[Edit difference data]
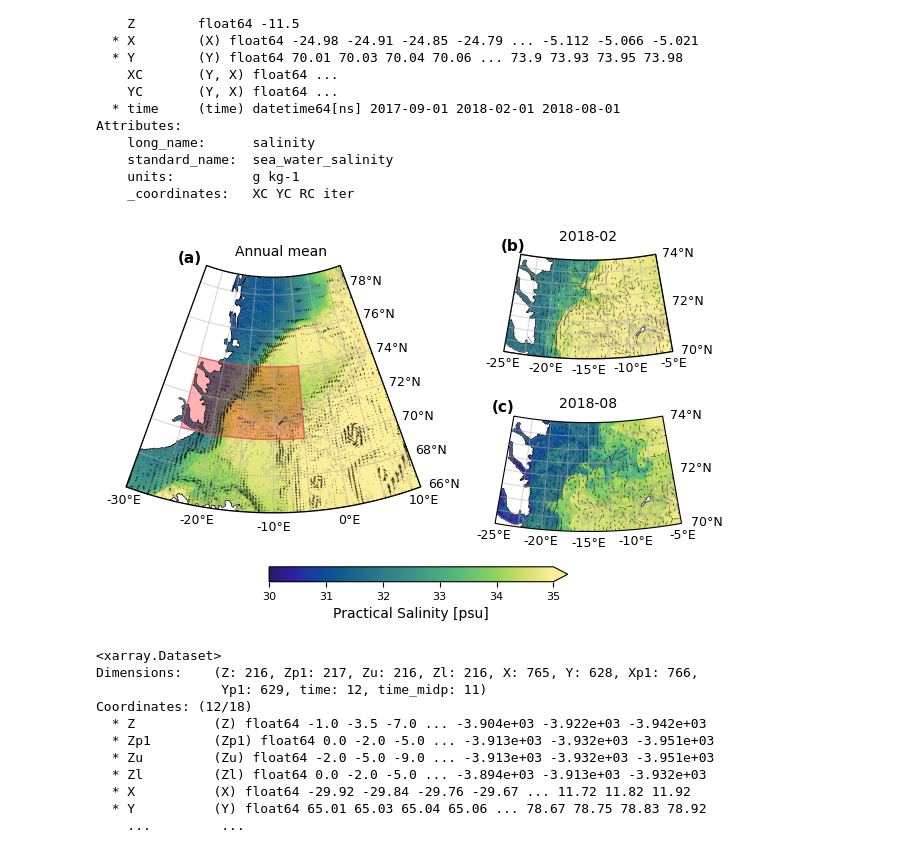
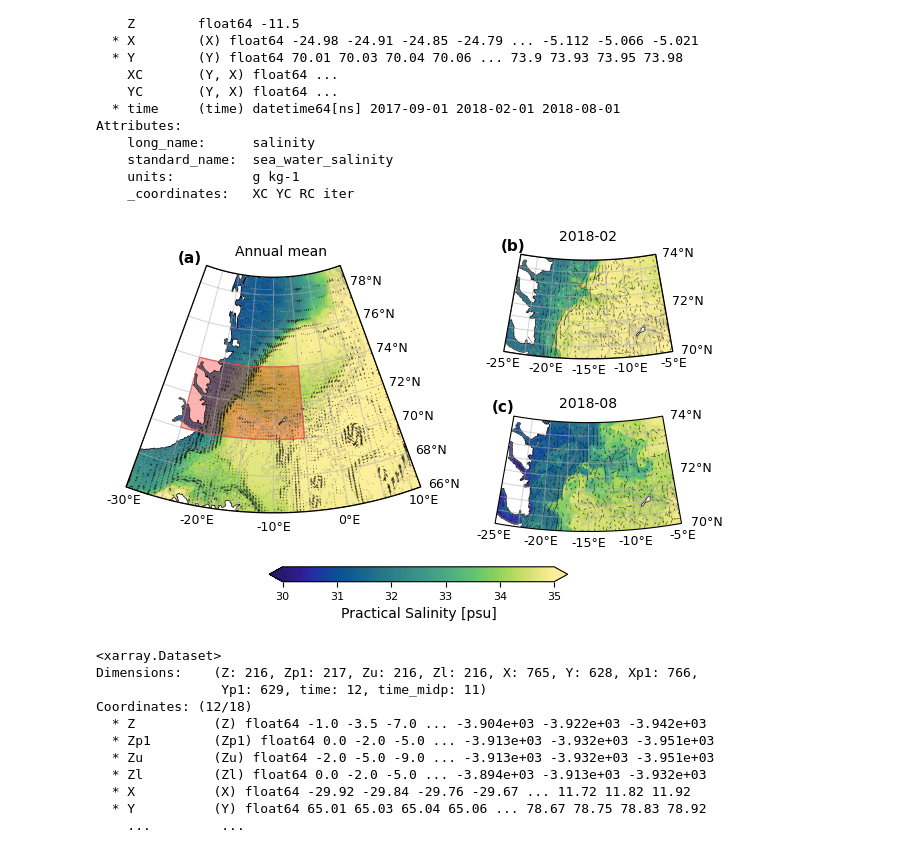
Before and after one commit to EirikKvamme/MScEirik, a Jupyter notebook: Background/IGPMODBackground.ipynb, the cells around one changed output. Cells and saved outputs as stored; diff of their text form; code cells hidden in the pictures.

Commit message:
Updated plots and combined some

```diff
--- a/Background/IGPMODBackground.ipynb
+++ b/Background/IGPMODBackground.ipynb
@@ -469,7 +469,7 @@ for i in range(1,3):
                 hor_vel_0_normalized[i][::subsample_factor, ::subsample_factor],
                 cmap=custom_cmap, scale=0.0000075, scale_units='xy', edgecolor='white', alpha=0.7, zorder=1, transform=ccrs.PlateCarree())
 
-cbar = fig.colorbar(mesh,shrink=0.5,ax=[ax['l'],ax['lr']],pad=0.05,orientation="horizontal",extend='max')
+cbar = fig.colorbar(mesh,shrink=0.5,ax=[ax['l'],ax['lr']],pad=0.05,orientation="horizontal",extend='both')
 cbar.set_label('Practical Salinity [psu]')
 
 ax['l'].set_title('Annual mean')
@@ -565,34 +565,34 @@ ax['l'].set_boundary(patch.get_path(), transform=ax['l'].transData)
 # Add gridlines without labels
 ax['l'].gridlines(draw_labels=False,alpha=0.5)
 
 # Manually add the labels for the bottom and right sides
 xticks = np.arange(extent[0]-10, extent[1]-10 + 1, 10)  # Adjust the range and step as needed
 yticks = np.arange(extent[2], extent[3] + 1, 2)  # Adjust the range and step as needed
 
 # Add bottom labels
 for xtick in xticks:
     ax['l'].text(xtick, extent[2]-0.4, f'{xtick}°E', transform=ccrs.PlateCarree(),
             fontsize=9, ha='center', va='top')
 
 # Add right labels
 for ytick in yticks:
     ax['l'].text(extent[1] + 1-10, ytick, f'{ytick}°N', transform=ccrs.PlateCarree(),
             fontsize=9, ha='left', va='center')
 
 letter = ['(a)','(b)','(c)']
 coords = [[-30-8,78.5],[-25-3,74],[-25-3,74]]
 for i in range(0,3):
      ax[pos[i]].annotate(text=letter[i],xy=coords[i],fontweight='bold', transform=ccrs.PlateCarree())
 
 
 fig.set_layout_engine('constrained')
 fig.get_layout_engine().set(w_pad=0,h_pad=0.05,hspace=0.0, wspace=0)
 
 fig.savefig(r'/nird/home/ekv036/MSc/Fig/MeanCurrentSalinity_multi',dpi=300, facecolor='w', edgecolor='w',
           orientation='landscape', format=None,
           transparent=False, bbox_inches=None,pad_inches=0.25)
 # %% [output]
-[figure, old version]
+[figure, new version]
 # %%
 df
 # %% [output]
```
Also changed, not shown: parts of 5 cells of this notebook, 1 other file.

Activity → Retype each record exactly as it appears above and drop the images.

Solved problem →
Before and after one commit to EirikKvamme/MScEirik, a Jupyter notebook: Background/IGPMODBackground.ipynb, the cells around one changed output. Cells and saved outputs as stored; diff of their text form; code cells hidden in the pictures.

Commit message:
Updated plots and combined some

```diff
--- a/Background/IGPMODBackground.ipynb
+++ b/Background/IGPMODBackground.ipynb
@@ -469,7 +469,7 @@ for i in range(1,3):
                 hor_vel_0_normalized[i][::subsample_factor, ::subsample_factor],
                 cmap=custom_cmap, scale=0.0000075, scale_units='xy', edgecolor='white', alpha=0.7, zorder=1, transform=ccrs.PlateCarree())
 
-cbar = fig.colorbar(mesh,shrink=0.5,ax=[ax['l'],ax['lr']],pad=0.05,orientation="horizontal",extend='max')
+cbar = fig.colorbar(mesh,shrink=0.5,ax=[ax['l'],ax['lr']],pad=0.05,orientation="horizontal",extend='both')
 cbar.set_label('Practical Salinity [psu]')
 
 ax['l'].set_title('Annual mean')
@@ -565,34 +565,34 @@ ax['l'].set_boundary(patch.get_path(), transform=ax['l'].transData)
 # Add gridlines without labels
 ax['l'].gridlines(draw_labels=False,alpha=0.5)
 
 # Manually add the labels for the bottom and right sides
 xticks = np.arange(extent[0]-10, extent[1]-10 + 1, 10)  # Adjust the range and step as needed
 yticks = np.arange(extent[2], extent[3] + 1, 2)  # Adjust the range and step as needed
 
 # Add bottom labels
 for xtick in xticks:
     ax['l'].text(xtick, extent[2]-0.4, f'{xtick}°E', transform=ccrs.PlateCarree(),
             fontsize=9, ha='center', va='top')
 
 # Add right labels
 for ytick in yticks:
     ax['l'].text(extent[1] + 1-10, ytick, f'{ytick}°N', transform=ccrs.PlateCarree(),
             fontsize=9, ha='left', va='center')
 
 letter = ['(a)','(b)','(c)']
 coords = [[-30-8,78.5],[-25-3,74],[-25-3,74]]
 for i in range(0,3):
      ax[pos[i]].annotate(text=letter[i],xy=coords[i],fontweight='bold', transform=ccrs.PlateCarree())
 
 
 fig.set_layout_engine('constrained')
 fig.get_layout_engine().set(w_pad=0,h_pad=0.05,hspace=0.0, wspace=0)
 
 fig.savefig(r'/nird/home/ekv036/MSc/Fig/MeanCurrentSalinity_multi',dpi=300, facecolor='w', edgecolor='w',
           orientation='landscape', format=None,
           transparent=False, bbox_inches=None,pad_inches=0.25)
 # %% [output]
-[figure, old version]
+[figure, new version]
 # %%
 df
 # %% [output]
```
Also changed, not shown: parts of 5 cells of this notebook, 1 other file.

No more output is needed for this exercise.